What the task requires -
In the records below, some lines hold the word "grid". Copy each of those lines.

-- Records shown follows --

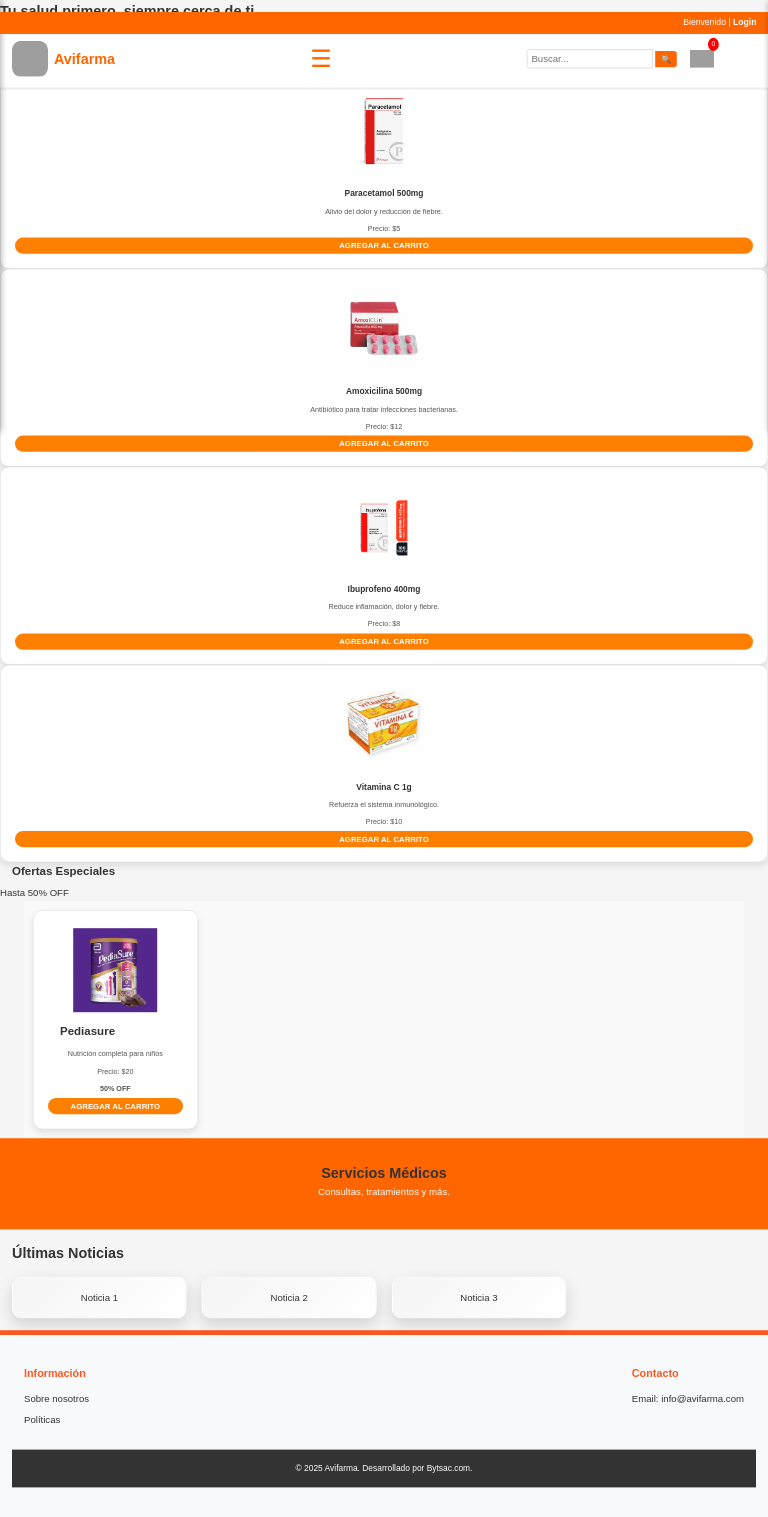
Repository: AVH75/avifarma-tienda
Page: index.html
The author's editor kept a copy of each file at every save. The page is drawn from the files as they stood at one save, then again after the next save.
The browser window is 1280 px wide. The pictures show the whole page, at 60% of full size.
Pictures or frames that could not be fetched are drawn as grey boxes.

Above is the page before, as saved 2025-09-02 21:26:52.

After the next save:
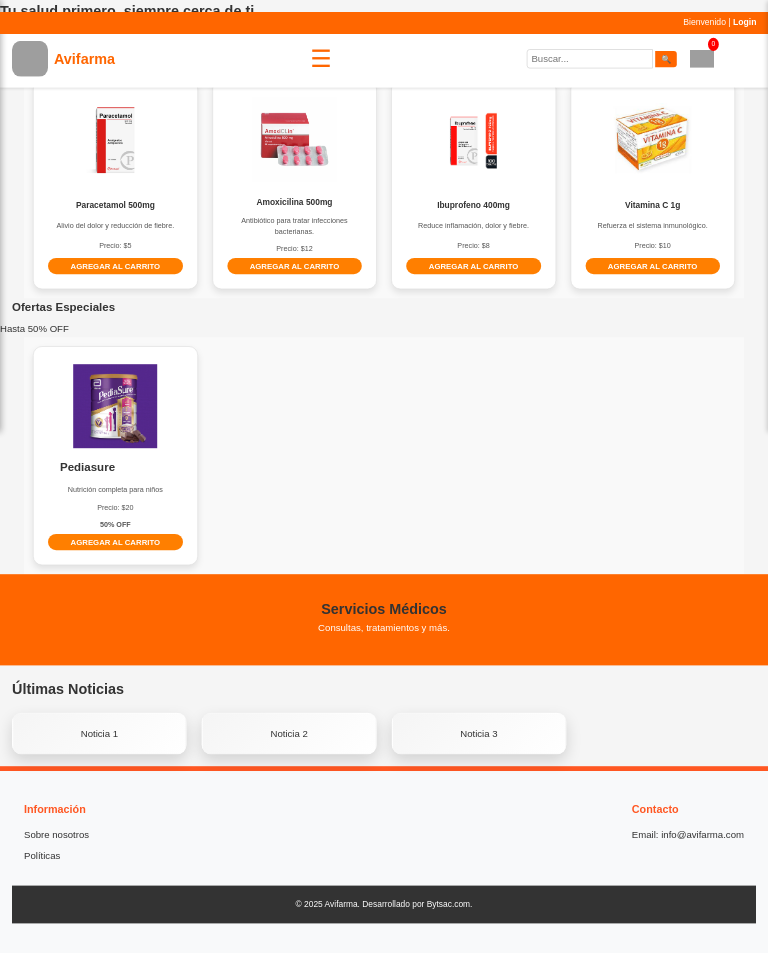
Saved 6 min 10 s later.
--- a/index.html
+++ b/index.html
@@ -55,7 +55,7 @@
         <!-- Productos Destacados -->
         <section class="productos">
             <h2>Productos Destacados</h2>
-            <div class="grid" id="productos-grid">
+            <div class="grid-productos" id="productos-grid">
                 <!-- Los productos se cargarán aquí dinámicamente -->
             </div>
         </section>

-- Records shown concluded --

Exercise result -
-            <div class="grid" id="productos-grid">
+            <div class="grid-productos" id="productos-grid">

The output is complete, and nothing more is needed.